Activity → Each record should be given back exactly, with none missing.

[Items listed in a dataset]
########################################

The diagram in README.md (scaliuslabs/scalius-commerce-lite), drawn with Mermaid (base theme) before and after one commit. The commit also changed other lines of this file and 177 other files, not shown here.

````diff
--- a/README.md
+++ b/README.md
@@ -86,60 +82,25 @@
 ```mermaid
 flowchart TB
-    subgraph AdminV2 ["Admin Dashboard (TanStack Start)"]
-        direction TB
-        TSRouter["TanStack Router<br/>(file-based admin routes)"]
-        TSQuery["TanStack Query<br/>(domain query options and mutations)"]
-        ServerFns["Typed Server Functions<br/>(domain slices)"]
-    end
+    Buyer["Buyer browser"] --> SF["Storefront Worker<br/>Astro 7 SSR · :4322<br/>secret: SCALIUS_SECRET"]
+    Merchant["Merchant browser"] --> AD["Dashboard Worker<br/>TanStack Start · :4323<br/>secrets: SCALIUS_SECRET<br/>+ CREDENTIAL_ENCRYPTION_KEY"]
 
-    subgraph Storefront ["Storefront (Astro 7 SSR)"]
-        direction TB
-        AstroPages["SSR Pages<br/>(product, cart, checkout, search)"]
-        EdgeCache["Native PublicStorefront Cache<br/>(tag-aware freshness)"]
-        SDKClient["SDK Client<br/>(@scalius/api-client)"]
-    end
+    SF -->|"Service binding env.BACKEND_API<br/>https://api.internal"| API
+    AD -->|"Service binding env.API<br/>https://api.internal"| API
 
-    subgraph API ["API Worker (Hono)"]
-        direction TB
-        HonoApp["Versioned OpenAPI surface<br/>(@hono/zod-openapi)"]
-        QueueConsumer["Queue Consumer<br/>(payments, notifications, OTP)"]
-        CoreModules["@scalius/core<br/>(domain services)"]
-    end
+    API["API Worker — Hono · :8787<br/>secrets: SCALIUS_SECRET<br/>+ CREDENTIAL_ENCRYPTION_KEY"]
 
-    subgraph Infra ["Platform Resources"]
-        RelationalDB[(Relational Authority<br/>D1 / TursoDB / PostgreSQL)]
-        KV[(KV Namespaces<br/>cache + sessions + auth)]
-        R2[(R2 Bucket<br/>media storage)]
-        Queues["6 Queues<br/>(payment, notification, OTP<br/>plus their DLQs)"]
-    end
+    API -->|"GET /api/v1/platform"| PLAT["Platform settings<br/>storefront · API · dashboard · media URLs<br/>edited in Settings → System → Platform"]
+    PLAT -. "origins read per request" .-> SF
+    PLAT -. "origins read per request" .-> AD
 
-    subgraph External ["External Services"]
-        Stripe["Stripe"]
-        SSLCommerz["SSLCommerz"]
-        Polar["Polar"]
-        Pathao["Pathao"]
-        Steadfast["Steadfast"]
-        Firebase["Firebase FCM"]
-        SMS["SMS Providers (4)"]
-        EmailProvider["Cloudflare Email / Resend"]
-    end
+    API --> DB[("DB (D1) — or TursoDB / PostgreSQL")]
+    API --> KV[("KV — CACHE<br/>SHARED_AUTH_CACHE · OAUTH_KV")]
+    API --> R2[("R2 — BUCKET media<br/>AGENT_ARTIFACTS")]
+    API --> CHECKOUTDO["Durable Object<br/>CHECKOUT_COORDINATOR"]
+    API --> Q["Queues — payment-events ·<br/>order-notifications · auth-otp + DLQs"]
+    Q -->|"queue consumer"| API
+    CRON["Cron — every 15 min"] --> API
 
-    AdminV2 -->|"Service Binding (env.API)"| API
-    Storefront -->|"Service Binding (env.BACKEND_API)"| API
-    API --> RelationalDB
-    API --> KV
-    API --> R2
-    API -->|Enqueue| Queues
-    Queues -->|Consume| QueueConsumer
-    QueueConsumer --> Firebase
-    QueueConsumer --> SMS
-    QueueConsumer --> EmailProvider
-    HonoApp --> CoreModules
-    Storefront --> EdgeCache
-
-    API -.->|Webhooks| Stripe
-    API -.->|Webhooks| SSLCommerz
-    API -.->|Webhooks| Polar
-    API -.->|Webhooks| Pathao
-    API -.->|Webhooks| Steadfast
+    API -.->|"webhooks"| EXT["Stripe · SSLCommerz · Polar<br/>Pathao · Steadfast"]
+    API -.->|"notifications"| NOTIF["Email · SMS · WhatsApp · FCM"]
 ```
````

########################################

Output of the exercise →
The diagram in README.md (scaliuslabs/scalius-commerce-lite), drawn with Mermaid (base theme) before and after one commit. The commit also changed other lines of this file and 177 other files, not shown here.

````diff
--- a/README.md
+++ b/README.md
@@ -86,60 +82,25 @@
 ```mermaid
 flowchart TB
-    subgraph AdminV2 ["Admin Dashboard (TanStack Start)"]
-        direction TB
-        TSRouter["TanStack Router<br/>(file-based admin routes)"]
-        TSQuery["TanStack Query<br/>(domain query options and mutations)"]
-        ServerFns["Typed Server Functions<br/>(domain slices)"]
-    end
+    Buyer["Buyer browser"] --> SF["Storefront Worker<br/>Astro 7 SSR · :4322<br/>secret: SCALIUS_SECRET"]
+    Merchant["Merchant browser"] --> AD["Dashboard Worker<br/>TanStack Start · :4323<br/>secrets: SCALIUS_SECRET<br/>+ CREDENTIAL_ENCRYPTION_KEY"]
 
-    subgraph Storefront ["Storefront (Astro 7 SSR)"]
-        direction TB
-        AstroPages["SSR Pages<br/>(product, cart, checkout, search)"]
-        EdgeCache["Native PublicStorefront Cache<br/>(tag-aware freshness)"]
-        SDKClient["SDK Client<br/>(@scalius/api-client)"]
-    end
+    SF -->|"Service binding env.BACKEND_API<br/>https://api.internal"| API
+    AD -->|"Service binding env.API<br/>https://api.internal"| API
 
-    subgraph API ["API Worker (Hono)"]
-        direction TB
-        HonoApp["Versioned OpenAPI surface<br/>(@hono/zod-openapi)"]
-        QueueConsumer["Queue Consumer<br/>(payments, notifications, OTP)"]
-        CoreModules["@scalius/core<br/>(domain services)"]
-    end
+    API["API Worker — Hono · :8787<br/>secrets: SCALIUS_SECRET<br/>+ CREDENTIAL_ENCRYPTION_KEY"]
 
-    subgraph Infra ["Platform Resources"]
-        RelationalDB[(Relational Authority<br/>D1 / TursoDB / PostgreSQL)]
-        KV[(KV Namespaces<br/>cache + sessions + auth)]
-        R2[(R2 Bucket<br/>media storage)]
-        Queues["6 Queues<br/>(payment, notification, OTP<br/>plus their DLQs)"]
-    end
+    API -->|"GET /api/v1/platform"| PLAT["Platform settings<br/>storefront · API · dashboard · media URLs<br/>edited in Settings → System → Platform"]
+    PLAT -. "origins read per request" .-> SF
+    PLAT -. "origins read per request" .-> AD
 
-    subgraph External ["External Services"]
-        Stripe["Stripe"]
-        SSLCommerz["SSLCommerz"]
-        Polar["Polar"]
-        Pathao["Pathao"]
-        Steadfast["Steadfast"]
-        Firebase["Firebase FCM"]
-        SMS["SMS Providers (4)"]
-        EmailProvider["Cloudflare Email / Resend"]
-    end
+    API --> DB[("DB (D1) — or TursoDB / PostgreSQL")]
+    API --> KV[("KV — CACHE<br/>SHARED_AUTH_CACHE · OAUTH_KV")]
+    API --> R2[("R2 — BUCKET media<br/>AGENT_ARTIFACTS")]
+    API --> CHECKOUTDO["Durable Object<br/>CHECKOUT_COORDINATOR"]
+    API --> Q["Queues — payment-events ·<br/>order-notifications · auth-otp + DLQs"]
+    Q -->|"queue consumer"| API
+    CRON["Cron — every 15 min"] --> API
 
-    AdminV2 -->|"Service Binding (env.API)"| API
-    Storefront -->|"Service Binding (env.BACKEND_API)"| API
-    API --> RelationalDB
-    API --> KV
-    API --> R2
-    API -->|Enqueue| Queues
-    Queues -->|Consume| QueueConsumer
-    QueueConsumer --> Firebase
-    QueueConsumer --> SMS
-    QueueConsumer --> EmailProvider
-    HonoApp --> CoreModules
-    Storefront --> EdgeCache
-
-    API -.->|Webhooks| Stripe
-    API -.->|Webhooks| SSLCommerz
-    API -.->|Webhooks| Polar
-    API -.->|Webhooks| Pathao
-    API -.->|Webhooks| Steadfast
+    API -.->|"webhooks"| EXT["Stripe · SSLCommerz · Polar<br/>Pathao · Steadfast"]
+    API -.->|"notifications"| NOTIF["Email · SMS · WhatsApp · FCM"]
 ```
````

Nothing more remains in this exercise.